Wednesday, November 30, 2011

The Angel Tree

Though we've not officially hit December I suppose the holidays are truly upon us. I’m a big fan of this time of year, as are most people, I guess. 
The lights. 
The snow. 
The tradition. 
The stories.
Driving home from one of the grain elevators the other day I began thinking about Christmas shopping. While I typically pull off (fairly) good gifts for my loved ones, these gifts are usually derived from a random thought I have at about 11:47PM on a Thursday the week before Christmas. I suppose I work well under pressure.

On that same drive home from the elevator, I thought back to a story that was told to me several years ago while I was not yet in high school. It struck me back then, and I’ve thought of this exact story every single holiday season since. I can walk into the Hagerstown Food Market and forget why I’m there; for me to remember this story after more than a decade is a big deal! A story that certainly changed my way of thinking, perhaps it will yours, too. 

The Storyteller:

I remember that Christmas well. I was 12. But I was the oldest and sort of a second mother in my family. I was mature for my age, and just getting into a place where I realized there was much more to life than what I had experienced.

I remember Dad got laid off around Halloween. I wasn’t too scared or worried about it. We still had Halloween. We went to church, we prayed. Mom always had food on the table and I always had clothes to wear. We all did. 
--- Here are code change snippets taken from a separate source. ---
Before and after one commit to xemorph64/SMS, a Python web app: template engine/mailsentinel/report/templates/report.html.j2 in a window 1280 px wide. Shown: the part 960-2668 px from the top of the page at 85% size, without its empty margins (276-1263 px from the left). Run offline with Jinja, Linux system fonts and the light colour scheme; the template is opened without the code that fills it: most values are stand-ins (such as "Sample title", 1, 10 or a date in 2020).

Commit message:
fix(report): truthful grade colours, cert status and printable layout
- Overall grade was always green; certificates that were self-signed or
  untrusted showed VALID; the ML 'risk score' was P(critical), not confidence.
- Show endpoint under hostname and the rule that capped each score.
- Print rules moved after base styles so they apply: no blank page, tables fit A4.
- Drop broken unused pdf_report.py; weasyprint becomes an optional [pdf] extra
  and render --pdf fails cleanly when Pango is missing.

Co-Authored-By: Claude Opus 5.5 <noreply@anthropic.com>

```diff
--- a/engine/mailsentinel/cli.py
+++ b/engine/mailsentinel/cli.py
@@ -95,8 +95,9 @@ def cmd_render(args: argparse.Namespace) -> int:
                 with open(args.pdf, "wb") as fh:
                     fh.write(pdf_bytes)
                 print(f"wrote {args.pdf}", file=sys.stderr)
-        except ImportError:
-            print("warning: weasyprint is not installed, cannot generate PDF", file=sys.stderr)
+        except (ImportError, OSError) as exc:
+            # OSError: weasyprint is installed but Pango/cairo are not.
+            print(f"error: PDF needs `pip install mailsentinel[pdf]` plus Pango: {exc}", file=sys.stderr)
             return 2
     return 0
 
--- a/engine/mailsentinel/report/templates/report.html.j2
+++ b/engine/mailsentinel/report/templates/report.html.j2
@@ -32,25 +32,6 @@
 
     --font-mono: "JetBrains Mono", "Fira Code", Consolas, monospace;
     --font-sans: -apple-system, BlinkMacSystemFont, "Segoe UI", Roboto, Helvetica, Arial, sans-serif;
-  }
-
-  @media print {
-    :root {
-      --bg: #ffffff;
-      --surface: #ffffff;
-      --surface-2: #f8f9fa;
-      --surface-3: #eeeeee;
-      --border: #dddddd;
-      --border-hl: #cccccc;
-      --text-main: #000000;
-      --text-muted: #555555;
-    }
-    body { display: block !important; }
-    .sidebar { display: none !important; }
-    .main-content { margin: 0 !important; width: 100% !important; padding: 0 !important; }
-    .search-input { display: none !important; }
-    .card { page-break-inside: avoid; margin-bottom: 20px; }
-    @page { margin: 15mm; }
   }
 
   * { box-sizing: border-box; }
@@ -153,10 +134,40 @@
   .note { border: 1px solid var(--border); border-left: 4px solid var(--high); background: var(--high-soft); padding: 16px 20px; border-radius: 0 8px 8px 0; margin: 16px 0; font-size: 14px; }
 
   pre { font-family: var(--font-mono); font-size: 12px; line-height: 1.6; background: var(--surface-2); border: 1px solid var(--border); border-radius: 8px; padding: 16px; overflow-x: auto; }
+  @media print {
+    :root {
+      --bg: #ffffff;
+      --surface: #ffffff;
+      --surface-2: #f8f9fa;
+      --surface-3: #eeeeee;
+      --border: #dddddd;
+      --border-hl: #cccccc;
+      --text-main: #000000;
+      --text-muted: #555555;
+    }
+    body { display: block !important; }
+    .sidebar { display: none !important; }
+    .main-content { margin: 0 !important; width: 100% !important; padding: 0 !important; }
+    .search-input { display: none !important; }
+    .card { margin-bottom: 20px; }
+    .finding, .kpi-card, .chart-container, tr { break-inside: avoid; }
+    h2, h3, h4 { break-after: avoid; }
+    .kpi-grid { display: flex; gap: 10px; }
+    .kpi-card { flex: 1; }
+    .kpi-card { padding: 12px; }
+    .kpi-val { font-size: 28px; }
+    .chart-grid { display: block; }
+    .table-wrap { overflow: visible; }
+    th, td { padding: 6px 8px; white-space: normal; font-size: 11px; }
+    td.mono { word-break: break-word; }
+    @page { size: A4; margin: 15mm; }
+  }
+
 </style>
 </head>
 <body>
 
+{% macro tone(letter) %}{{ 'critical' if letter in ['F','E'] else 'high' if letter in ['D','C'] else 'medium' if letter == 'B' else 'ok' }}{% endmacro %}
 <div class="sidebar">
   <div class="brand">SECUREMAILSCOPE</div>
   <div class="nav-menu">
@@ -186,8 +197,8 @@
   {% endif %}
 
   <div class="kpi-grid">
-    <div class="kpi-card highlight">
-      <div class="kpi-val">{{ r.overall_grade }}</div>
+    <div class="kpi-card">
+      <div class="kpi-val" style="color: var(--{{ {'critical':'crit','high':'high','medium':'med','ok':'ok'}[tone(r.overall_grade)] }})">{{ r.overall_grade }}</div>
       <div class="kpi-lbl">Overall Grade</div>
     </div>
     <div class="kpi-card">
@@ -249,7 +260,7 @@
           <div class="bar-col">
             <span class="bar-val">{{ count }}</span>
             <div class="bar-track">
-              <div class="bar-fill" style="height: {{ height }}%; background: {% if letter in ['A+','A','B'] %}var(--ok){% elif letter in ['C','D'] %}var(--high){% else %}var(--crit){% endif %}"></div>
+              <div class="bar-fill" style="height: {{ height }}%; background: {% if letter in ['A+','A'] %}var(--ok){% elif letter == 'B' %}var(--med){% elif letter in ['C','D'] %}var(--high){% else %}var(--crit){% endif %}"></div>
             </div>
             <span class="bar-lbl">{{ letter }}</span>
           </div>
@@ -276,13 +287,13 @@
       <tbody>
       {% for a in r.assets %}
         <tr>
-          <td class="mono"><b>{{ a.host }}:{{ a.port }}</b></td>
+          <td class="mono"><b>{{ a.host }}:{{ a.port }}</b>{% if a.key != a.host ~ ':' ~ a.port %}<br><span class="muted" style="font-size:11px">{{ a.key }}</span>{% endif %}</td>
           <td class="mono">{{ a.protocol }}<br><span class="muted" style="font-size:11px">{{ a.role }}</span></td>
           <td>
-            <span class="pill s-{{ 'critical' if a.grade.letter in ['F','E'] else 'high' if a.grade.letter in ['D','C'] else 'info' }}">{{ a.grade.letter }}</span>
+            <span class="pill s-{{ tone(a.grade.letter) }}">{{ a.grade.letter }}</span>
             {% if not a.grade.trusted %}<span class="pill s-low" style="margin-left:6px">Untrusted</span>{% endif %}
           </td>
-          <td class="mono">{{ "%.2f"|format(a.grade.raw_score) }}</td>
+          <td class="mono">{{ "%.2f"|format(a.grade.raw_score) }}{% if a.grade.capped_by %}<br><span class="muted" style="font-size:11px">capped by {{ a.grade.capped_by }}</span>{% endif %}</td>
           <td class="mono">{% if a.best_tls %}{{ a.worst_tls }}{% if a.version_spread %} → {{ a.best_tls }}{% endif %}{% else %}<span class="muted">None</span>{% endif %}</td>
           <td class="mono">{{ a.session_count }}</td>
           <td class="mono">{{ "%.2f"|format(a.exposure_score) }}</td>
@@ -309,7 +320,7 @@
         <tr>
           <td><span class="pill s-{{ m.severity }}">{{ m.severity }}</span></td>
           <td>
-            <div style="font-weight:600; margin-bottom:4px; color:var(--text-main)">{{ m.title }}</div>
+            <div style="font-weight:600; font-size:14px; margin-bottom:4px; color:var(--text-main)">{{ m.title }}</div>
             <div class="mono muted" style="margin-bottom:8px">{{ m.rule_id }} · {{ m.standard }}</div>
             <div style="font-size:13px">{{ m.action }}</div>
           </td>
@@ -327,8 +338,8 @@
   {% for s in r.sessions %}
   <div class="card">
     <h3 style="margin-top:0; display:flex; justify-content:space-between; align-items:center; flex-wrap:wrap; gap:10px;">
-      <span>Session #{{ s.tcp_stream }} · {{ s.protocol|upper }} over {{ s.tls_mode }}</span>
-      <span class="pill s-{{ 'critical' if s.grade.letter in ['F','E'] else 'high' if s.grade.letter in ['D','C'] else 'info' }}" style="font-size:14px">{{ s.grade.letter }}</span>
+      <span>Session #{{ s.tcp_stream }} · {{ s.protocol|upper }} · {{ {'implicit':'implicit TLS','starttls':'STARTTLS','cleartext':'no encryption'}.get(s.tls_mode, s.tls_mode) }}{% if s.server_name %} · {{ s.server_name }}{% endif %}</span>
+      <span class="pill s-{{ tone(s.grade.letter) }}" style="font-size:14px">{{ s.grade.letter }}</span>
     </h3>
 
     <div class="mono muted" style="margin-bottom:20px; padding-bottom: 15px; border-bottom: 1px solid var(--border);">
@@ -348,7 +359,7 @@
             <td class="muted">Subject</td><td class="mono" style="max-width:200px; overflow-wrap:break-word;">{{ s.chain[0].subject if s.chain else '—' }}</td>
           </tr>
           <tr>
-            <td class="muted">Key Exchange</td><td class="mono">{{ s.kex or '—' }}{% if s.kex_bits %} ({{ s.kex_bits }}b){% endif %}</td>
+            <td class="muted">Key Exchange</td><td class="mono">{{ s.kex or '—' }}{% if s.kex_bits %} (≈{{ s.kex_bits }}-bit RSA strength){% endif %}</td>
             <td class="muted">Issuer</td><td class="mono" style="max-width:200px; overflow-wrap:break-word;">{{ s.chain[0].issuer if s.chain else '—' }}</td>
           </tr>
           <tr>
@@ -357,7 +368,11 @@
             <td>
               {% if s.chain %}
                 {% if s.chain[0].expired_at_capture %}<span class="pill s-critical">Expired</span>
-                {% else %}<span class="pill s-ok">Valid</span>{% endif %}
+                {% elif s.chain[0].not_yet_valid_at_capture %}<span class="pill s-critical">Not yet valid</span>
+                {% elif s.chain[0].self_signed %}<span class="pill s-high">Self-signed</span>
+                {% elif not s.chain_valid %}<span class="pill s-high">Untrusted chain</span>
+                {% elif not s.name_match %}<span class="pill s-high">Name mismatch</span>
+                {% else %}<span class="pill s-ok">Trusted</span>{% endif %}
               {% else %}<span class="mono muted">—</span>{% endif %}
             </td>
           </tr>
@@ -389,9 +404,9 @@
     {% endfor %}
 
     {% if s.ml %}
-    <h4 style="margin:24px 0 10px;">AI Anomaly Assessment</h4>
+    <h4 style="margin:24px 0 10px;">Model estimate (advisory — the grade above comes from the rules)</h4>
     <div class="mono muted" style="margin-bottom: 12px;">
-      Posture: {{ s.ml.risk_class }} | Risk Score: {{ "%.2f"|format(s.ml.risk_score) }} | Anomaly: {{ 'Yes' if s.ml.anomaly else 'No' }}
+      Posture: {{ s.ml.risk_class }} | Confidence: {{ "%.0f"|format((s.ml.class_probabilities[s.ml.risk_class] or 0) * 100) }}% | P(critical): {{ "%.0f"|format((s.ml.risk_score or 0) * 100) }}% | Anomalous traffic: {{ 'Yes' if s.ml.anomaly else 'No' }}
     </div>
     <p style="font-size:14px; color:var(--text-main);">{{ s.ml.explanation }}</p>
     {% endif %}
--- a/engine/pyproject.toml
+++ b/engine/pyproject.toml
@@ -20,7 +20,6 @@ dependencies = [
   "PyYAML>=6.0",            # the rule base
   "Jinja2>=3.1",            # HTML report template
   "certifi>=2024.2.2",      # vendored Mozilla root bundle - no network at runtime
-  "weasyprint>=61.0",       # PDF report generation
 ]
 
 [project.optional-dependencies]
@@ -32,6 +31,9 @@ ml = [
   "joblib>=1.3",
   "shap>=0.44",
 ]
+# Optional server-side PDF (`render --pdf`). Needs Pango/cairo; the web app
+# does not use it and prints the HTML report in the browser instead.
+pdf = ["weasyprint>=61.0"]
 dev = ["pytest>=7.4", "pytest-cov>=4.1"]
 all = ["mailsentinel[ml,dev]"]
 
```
That Christmas I remember sitting in church and hearing a lady talk about the angel tree that was going to be set up at the back of the church. The point of the tree was to take a tag that described an anonymous needy child and their wish list for that Christmas. We were to buy the gift then return it to the church, who would make sure Santa delivered it Christmas morning. 

What a great idea. 
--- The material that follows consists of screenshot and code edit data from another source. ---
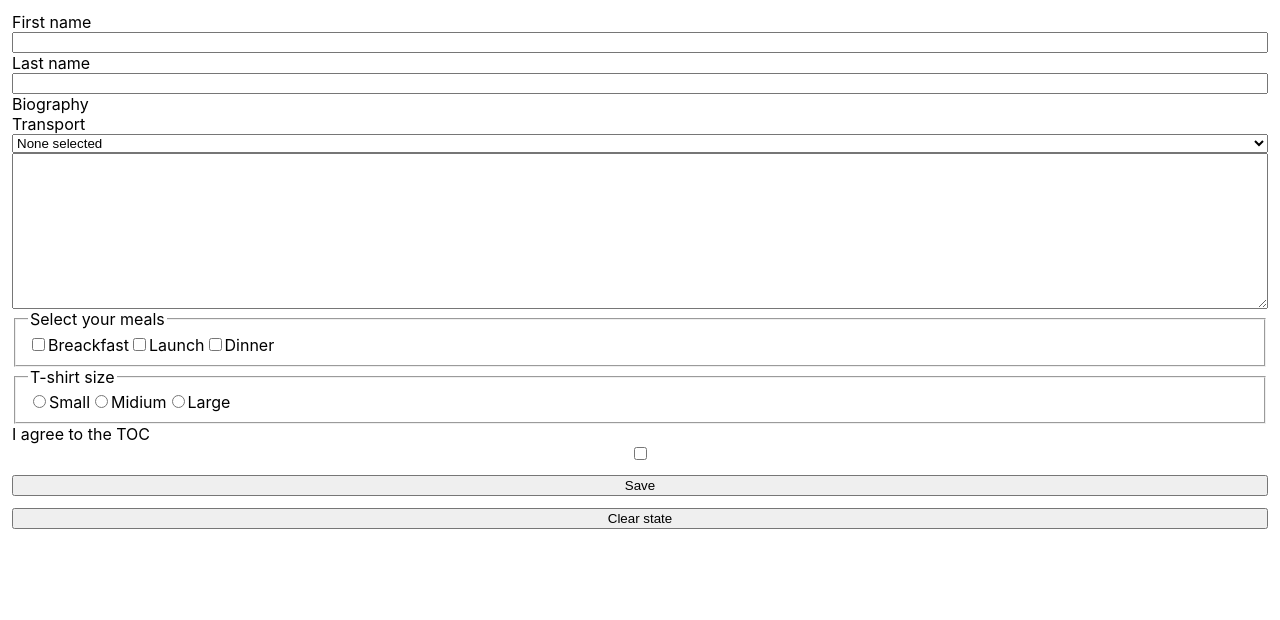
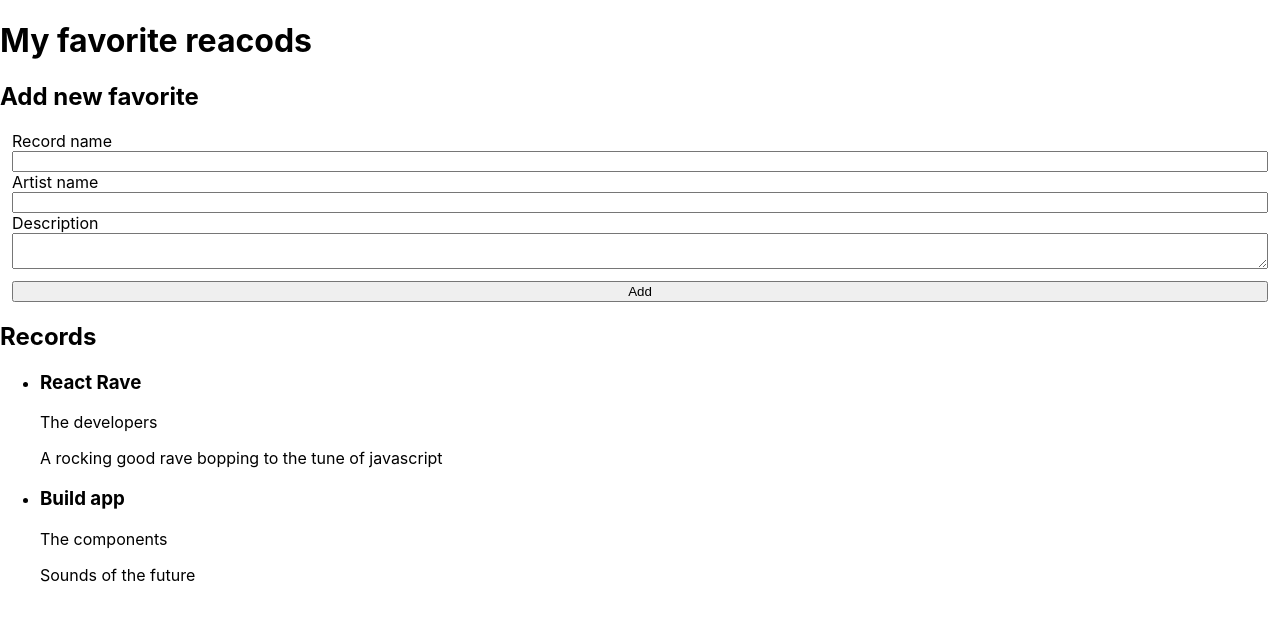
Before and after one commit to jersonjanke/react-translate, a React (Create React App) app: page / in a window 1280 px wide. Shown: the top 620 px of the page. Built offline with nearby package versions, Linux system fonts and the light colour scheme.

Commit message:
Building a static React view from the design

```diff
--- a/package.json
+++ b/package.json
@@ -6,6 +6,7 @@
     "@testing-library/jest-dom": "^5.11.4",
     "@testing-library/react": "^11.1.0",
     "@testing-library/user-event": "^12.1.10",
+    "node-sass": "^5.0.0",
     "react": "^17.0.1",
     "react-dom": "^17.0.1",
     "react-scripts": "4.0.3",
--- a/src/App.js
+++ b/src/App.js
@@ -1,9 +1,7 @@
-import Form from './Form'
+import Container from "./Container";
 
 function App() {
-  return (
-    <Form />
-  );
+  return <Container />;
 }
 
 export default App;
--- /dev/null
+++ b/src/Container.js
@@ -0,0 +1,23 @@
+import React, { Fragment } from "react";
+import Header from "./Header";
+import Section from "./Section";
+import List from "./List";
+import Form from "./Form";
+
+const Container = () => {
+  return (
+    <Fragment>
+      <Header />
+      <div>
+        <Section headingText="Add new favorite">
+          <Form />
+        </Section>
+        <Section headingText="Records">
+          <List />
+        </Section>
+      </div>
+    </Fragment>
+  );
+};
+
+export default Container;
--- a/src/Form.js
+++ b/src/Form.js
@@ -1,130 +1,15 @@
-import react, { useState } from "react";
-import "./index.css";
+import React from "react";
 
 const Form = () => {
-  const initialState = {
-    firstName: "",
-    lastName: "",
-    biography: "",
-    transport: "",
-    agree: false,
-    breakfast: false,
-    dinner: false,
-    shirtSize: "",
-  };
-
-  const [formState, setFormState] = useState(initialState);
-
-  const onChangeHandler = (e) => {
-    const value =
-      e.target.type === "checkbox" ? e.target.checked : e.target.value;
-    setFormState({
-      ...formState,
-      [e.target.name]: value,
-    });
-  };
-
-  const onSubmitHandler = (e) => {
-    e.preventDefault();
-    console.log(formState);
-  };
-
   return (
-    <form onSubmit={onSubmitHandler}>
-      <label htmlFor="firstName">First name</label>
-      <input id="firstName" name="firstName" onChange={onChangeHandler} />
-      <label htmlFor="lastName">Last name</label>
-      <input id="lastName" name="lastName" onChange={onChangeHandler} />
-      <label htmlFor="biography">Biography</label>
-      <label htmlFor="transport">Transport</label>
-      <select
-        id="transport"
-        name="transport"
-        onChange={onChangeHandler}
-        value={formState.transport}
-      >
-        <option>None selected</option>
-        <option value="planes">Planes</option>
-        <option value="trains">Trains</option>
-        <option value="Cars">Cars</option>
-        <option value="boats">Boats</option>
-      </select>
-      <textarea
-        id="biography"
-        name="biography"
-        rows="10"
-        onChange={onChangeHandler}
-        value={formState.biography}
-      ></textarea>
-      <fieldset>
-        <legend>Select your meals</legend>
-        <input
-          type="checkbox"
-          name="breakfast"
-          id="breakfast"
-          onChange={onSubmitHandler}
-          checked={formState.breakfast}
-        />
-        <label htmlFor="breakfast">Breackfast</label>
-        <input
-          type="checkbox"
-          name="launch"
-          id="launch"
-          onChange={onSubmitHandler}
-          checked={formState.launch}
-        />
-        <label htmlFor="launch">Launch</label>
-        <input
-          type="checkbox"
-          name="dinner"
-          id="dinner"
-          onChange={onSubmitHandler}
-          checked={formState.dinner}
-        />
-        <label htmlFor="dinner">Dinner</label>
-      </fieldset>
-      <fieldset>
-        <legend>T-shirt size</legend>
-        <input
-          type="radio"
-          id="sizeS"
-          name="shirtSize"
-          value="s"
-          onChange={onChangeHandler}
-          checked={formState.shirtSize === "s"}
-        />
-        <label htmlFor="sizeS">Small</label>
-        <input
-          type="radio"
-          id="sizeM"
-          name="shirtSize"
-          value="m"
-          onChange={onChangeHandler}
-          checked={formState.shirtSize === "m"}
-        />
-        <label htmlFor="sizeM">Midium</label>
-        <input
-          type="radio"
-          id="sizeL"
-          name="shirtSize"
-          value="l"
-          onChange={onChangeHandler}
-          checked={formState.shirtSize === "l"}
-        />
-        <label htmlFor="sizeL">Large</label>
-      </fieldset>
-      <label htmlFor="agree">I agree to the TOC</label>
-      <input
-        type="checkbox"
-        id="agree"
-        name="agree"
-        onChange={onChangeHandler}
-        checked={formState.agree}
-      />
-      <button type="submit">Save</button>
-      <button type="button" onClick={onSubmitHandler}>
-        Clear state
-      </button>
+    <form>
+      <label htmlFor="recordName">Record name</label>
+      <input id="recordName" name="recordName" />
+      <label htmlFor="artistName">Artist name</label>
+      <input id="artistName" name="artistName" />
+      <label htmlFor="description">Description</label>
+      <textarea id="description" name="description" />
+      <button type="submit">Add</button>
     </form>
   );
 };
--- /dev/null
+++ b/src/Header.js
@@ -0,0 +1,11 @@
+import React from "react";
+
+const Header = () => {
+  return (
+    <header>
+      <h1>My favorite reacods</h1>
+    </header>
+  );
+};
+
+export default Header;
--- /dev/null
+++ b/src/List.js
@@ -0,0 +1,30 @@
+import React from "react";
+
+const records = [
+  {
+    recordName: "React Rave",
+    artistName: "The developers",
+    description: "A rocking good rave bopping to the tune of javascript",
+  },
+  {
+    recordName: "Build app",
+    artistName: "The components",
+    description: "Sounds of the future",
+  },
+];
+
+const List = () => {
+  return (
+    <ul>
+      {records.map(({ recordName, artistName, description }) => (
+        <li key={recordName}>
+          <h3>{recordName}</h3>
+          <span>{artistName}</span>
+          <p>{description}</p>
+        </li>
+      ))}
+    </ul>
+  );
+};
+
+export default List;
--- /dev/null
+++ b/src/Section.js
@@ -0,0 +1,13 @@
+import React from "react";
+
+const Section = ({ children, headingText, headingLevel = 2 }) => {
+  const H = `h${headingLevel}`;
+  return (
+    <section>
+      <H>{headingText}</H>
+      {children}
+    </section>
+  );
+};
+
+export default Section;
```
Also changed, not shown: src/FormFirst.js (added, +132 -0 lines), 1 other file (tests, documents, lock files or other folders).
That summer before that my allowance increased to $4.00 a week. I never spent my allowance; secretly I saved every penny. I kind of figured if I wanted a car when I was 16 I was going to have to pay for a big part of it. So, I saved.

And it was because of that frugal attitude at 12-years-old that I was able to make the decision to choose a tag from the angel tree. But I wanted to wait until the next week so I could go home and count my allowance savings - then I’d pull the perfect tag. 

I remember driving home after church that Sunday in our minivan and both Mom and Dad discouraging me to choose a tag. They said that tree was more suited for people who had steady, full time jobs, who could spare the change to buy extra gifts. I shrugged off their advice - though I was a bit taken back by it! At that point, they had no idea the money I had saved, almost $77 dollars, from my allowance. I wasn’t about to tell them; I had two little brothers in the van. 

The next week I chose a tag from the tree. 

I went to VAL in Cambridge City that December and bought a funny VHS movie for the needy child. Feeling really good about the decision I made to help out another kid, I remember tucking a note inside, written on Lisa Frank stationary, encouraging them to keep their head up; better times for their family were just around the corner. It’s funny now, looking back, how I thought I was some kind of motivational Secret Santa! The next Sunday, feeling quite proud and maybe a little mature and special, I dropped the gift off in the angel tree bin. 

Two weeks passed before Christmas finally came and I had forgotten about my good deed.

Until Christmas morning. 

It was then that I unwrapped a funny VHS movie from Santa - with a note inside, written on Lisa Frank stationary, encouraging me to keep my head up - better times for my family were just around the corner. 

I never, ever had any idea we were poor until that moment Christmas morning. 
And I was never so thankful for parents who worked hard to never let us kids know how bad things really were for our family. 

They raised us to understand that there are people so poor, the only thing they have is money.

I’m merely Facebook friends with the gal who told me this story years ago. I think of her often, certainly more during the cold winter months. I smile each time I remember her story that embodies the holidays, the irony in life, and the blessing of having selfless parents. 

I still appreciate the thought that 
there are people so poor, 
the only thing they have is money. 

That thought sure makes the mouse trap in our silverware drawer more tolerable.


  1. Great story. One of my favorite parts of this season is not only buying for my family and friends but for others I don't know. I usually try and find someone in an age range that I normally don't buy for (this year girls in grades 4-6) so I can shop for something different that I hope they will like!

  2. Lindsay, I've only been reading your blogs for a few weeks, but I think you have great talent and a keen sense of what's really important in our lives. It has been a joy to get to know you better through your writings. Keep up the excellent work!